* **About this task**:
Within this listing, how many lines include the word "your"? Only the number should be given.

*-*-*

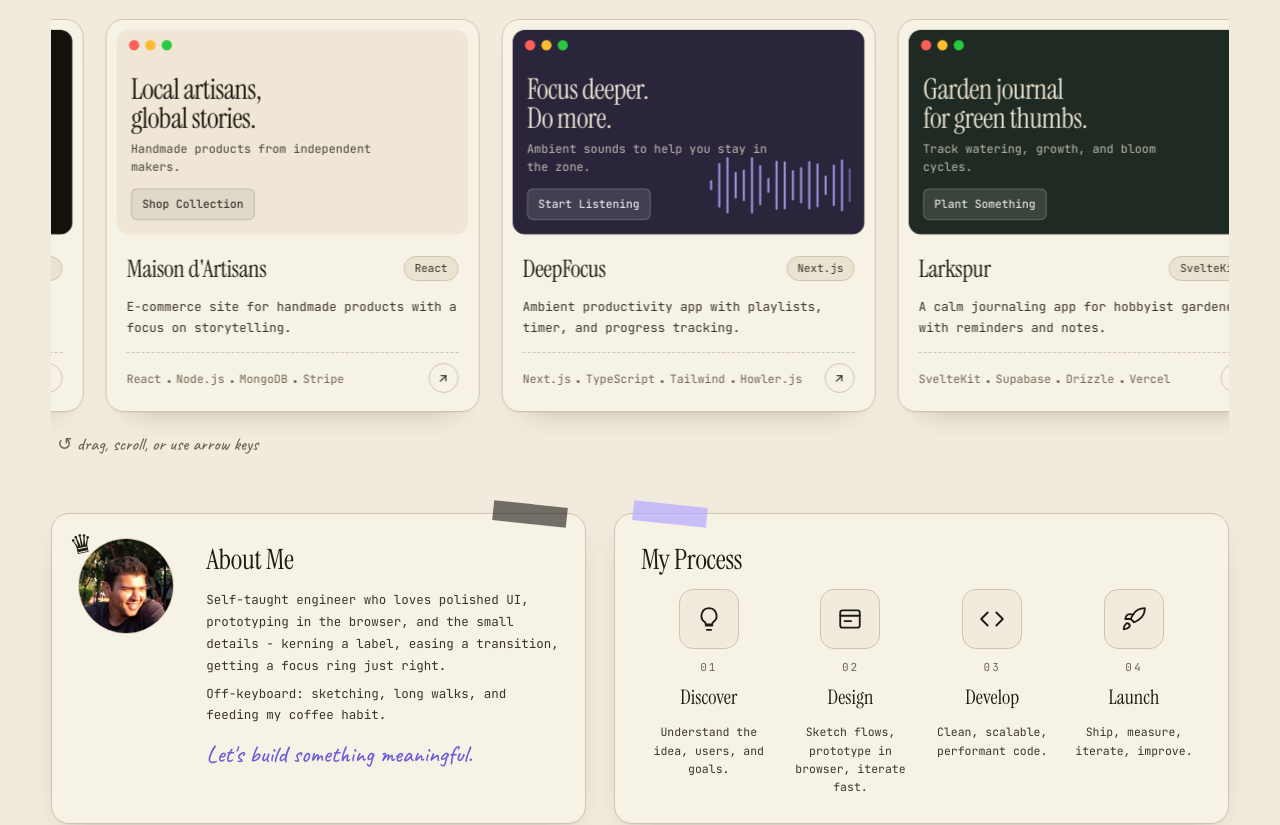
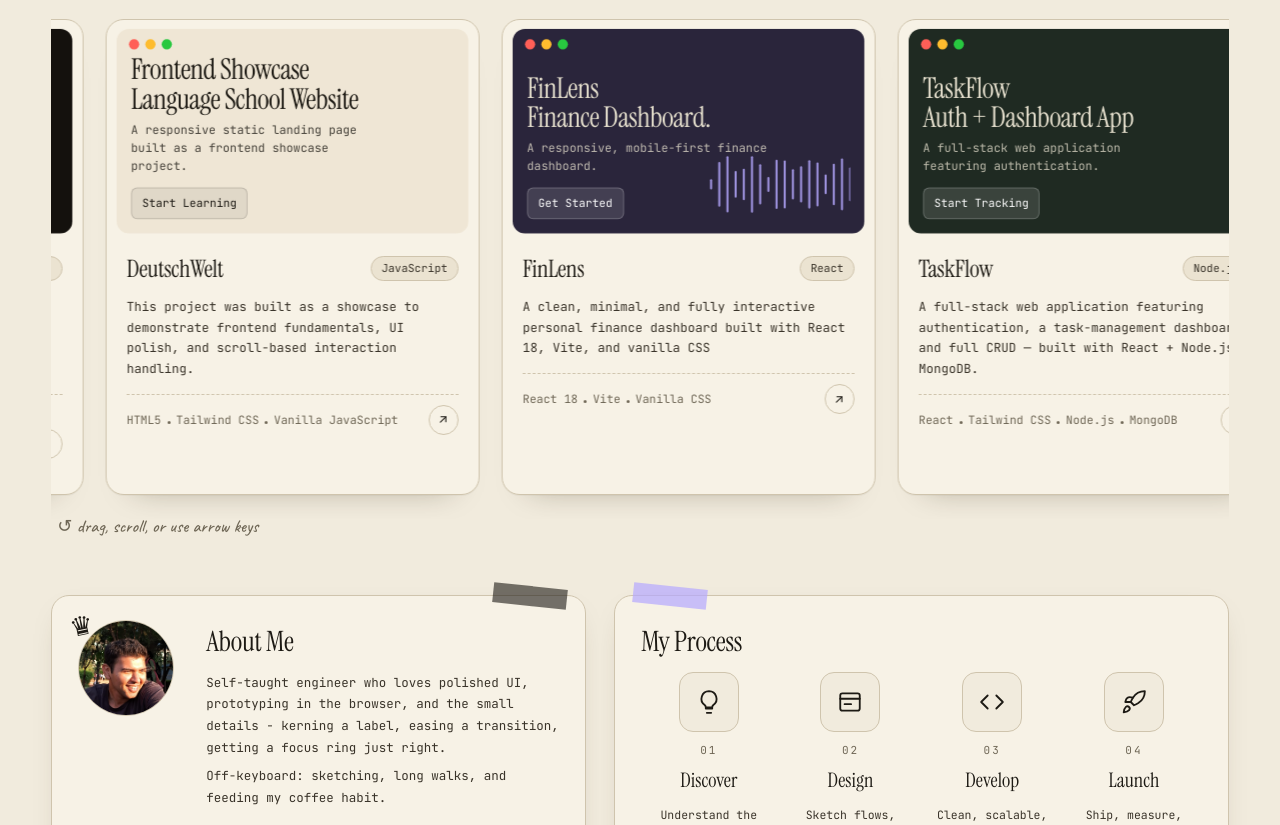
Before and after one commit to KEX-03/Portfolio-V2, a React (Vite) app: page / in a window 1280 px wide. Shown: the part 1280-2105 px from the top of the page. Built offline with nearby package versions, Linux system fonts and the light colour scheme.

Commit message:
updated projects

```diff
--- a/src/sections/ProjectsSection.tsx
+++ b/src/sections/ProjectsSection.tsx
@@ -3,73 +3,74 @@ import { useEffect, useMemo, useRef } from "react";
 type Project = {
   title: string;
   tag: string;
-  variant: "dark" | "warm" | "mid" | "green";
-  head: string;
-  sub: string;
+  variant: "dark" | "warm" | "green" | "mid";
+  headline: string;
+  subline: string;
   cta: string;
-  blurb: string;
+  description: string;
   stack: string[];
+  url: string;
 };
 
 const PROJECTS: Project[] = [
   {
-    title: "Roamely",
+    title: "BloomLife",
     tag: "Next.js",
     variant: "dark",
-    head: "Plan better\ntravel more",
-    sub: "Curated guides, maps and tips for mindful travellers.",
-    cta: "Explore Guides",
-    blurb: "Travel platform with destination guides, itineraries, and a custom map experience.",
-    stack: ["Next.js", "TypeScript", "Tailwind", "Sanity"],
+    head: "BloomLife\nTherapist Website Homepage",
+    sub: "BloomLife is a thoughtfully designed homepage for a fictional therapy practice.",
+    cta: "Check it out",
+    blurb: "The project focuses on calm, accessible design paired with intentional motion to create a sense of safety, clarity, and professionalism.",
+    stack: ["Next.js", "TypeScript", "Tailwind", "Framer Motion"],
   },
   {
-    title: "Maison d'Artisans",
-    tag: "React",
+    title: "DeutschWelt",
+    tag: "JavaScript",
     variant: "warm",
-    head: "Local artisans,\nglobal stories.",
-    sub: "Handmade products from independent makers.",
-    cta: "Shop Collection",
-    blurb: "E-commerce site for handmade products with a focus on storytelling.",
-    stack: ["React", "Node.js", "MongoDB", "Stripe"],
+    head: "Frontend Showcase\nLanguage School Website",
+    sub: "A responsive static landing page built as a frontend showcase project.",
+    cta: "Start Learning",
+    blurb: "This project was built as a showcase to demonstrate frontend fundamentals, UI polish, and scroll-based interaction handling.",
+    stack: ["HTML5", "Tailwind CSS", "Vanilla JavaScript"],
   },
   {
-    title: "DeepFocus",
+    title: "FinLens",
+    tag: "React",
+    variant: "mid",
+    head: "FinLens\nFinance Dashboard.",
+    sub: "A responsive, mobile-first finance dashboard.",
+    cta: "Get Started",
+    blurb: "A clean, minimal, and fully interactive personal finance dashboard built with React 18, Vite, and vanilla CSS",
+    stack: ["React 18", "Vite", "Vanilla CSS"],
+  },
+  {
+    title: "TaskFlow",
+    tag: "Node.js",
+    variant: "green",
+    head: "TaskFlow\nAuth + Dashboard App",
+    sub: "A full-stack web application featuring authentication.",
+    cta: "Start Tracking",
+    blurb: "A full-stack web application featuring authentication, a task-management dashboard, and full CRUD — built with React + Node.js + MongoDB.",
+    stack: ["React","Tailwind CSS", "Node.js",  "MongoDB" ],
+  },
+  {
+    title: "Expense Tracker",
+    tag: "JavaScript",
+    variant: "warm",
+    head: "Expense\nTracker",
+    sub: "This is a frontend expense tracking application inspired by Splitwise.",
+    cta: "Try it free",
+    blurb: "It is built to showcase frontend logic, state management, and clean user interaction rather than backend complexity.",
+    stack: ["HTML5", "Tailwind CSS", "Vanilla JavaScript"],
+  },
+  {
+    title: "WireWise",
     tag: "Next.js",
     variant: "mid",
-    head: "Focus deeper.\nDo more.",
-    sub: "Ambient sounds to help you stay in the zone.",
-    cta: "Start Listening",
-    blurb: "Ambient productivity app with playlists, timer, and progress tracking.",
-    stack: ["Next.js", "TypeScript", "Tailwind", "Howler.js"],
-  },
-  {
-    title: "Larkspur",
-    tag: "SvelteKit",
-    variant: "green",
-    head: "Garden journal\nfor green thumbs.",
-    sub: "Track watering, growth, and bloom cycles.",
-    cta: "Plant Something",
-    blurb: "A calm journaling app for hobbyist gardeners with reminders and notes.",
-    stack: ["SvelteKit", "Supabase", "Drizzle", "Vercel"],
-  },
-  {
-    title: "Brevity",
-    tag: "Next.js",
-    variant: "warm",
-    head: "Notes that\nthink with you.",
-    sub: "AI-assisted notes with structure that emerges.",
-    cta: "Try it free",
-    blurb: "AI notes app that organizes itself as you write - search across everything.",
-    stack: ["Next.js", "tRPC", "Prisma", "OpenAI"],
-  },
-  {
-    title: "Cadence",
-    tag: "React Native",
-    variant: "mid",
-    head: "Run your own\nrhythm.",
-    sub: "Adaptive workout tracker for runners.",
-    cta: "Start Training",
-    blurb: "Mobile-first running coach that adapts plans to your weekly pace.",
+    head: "A Fintech\nBank Application",
+    sub: "Access and manage your account and transactions efficiently.",
+    cta: "Start Here",
+    blurb: "Built with Next.js, WireWise is a financial SaaS platform that connects to multiple bank accounts, displays transactions in real-time, allows users to transfer money to other platform users, and manages their finances altogether.",
     stack: ["React Native", "Expo", "SQLite", "Mapbox"],
   },
 ];
```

*-*-*

* **Exercise answer**:
3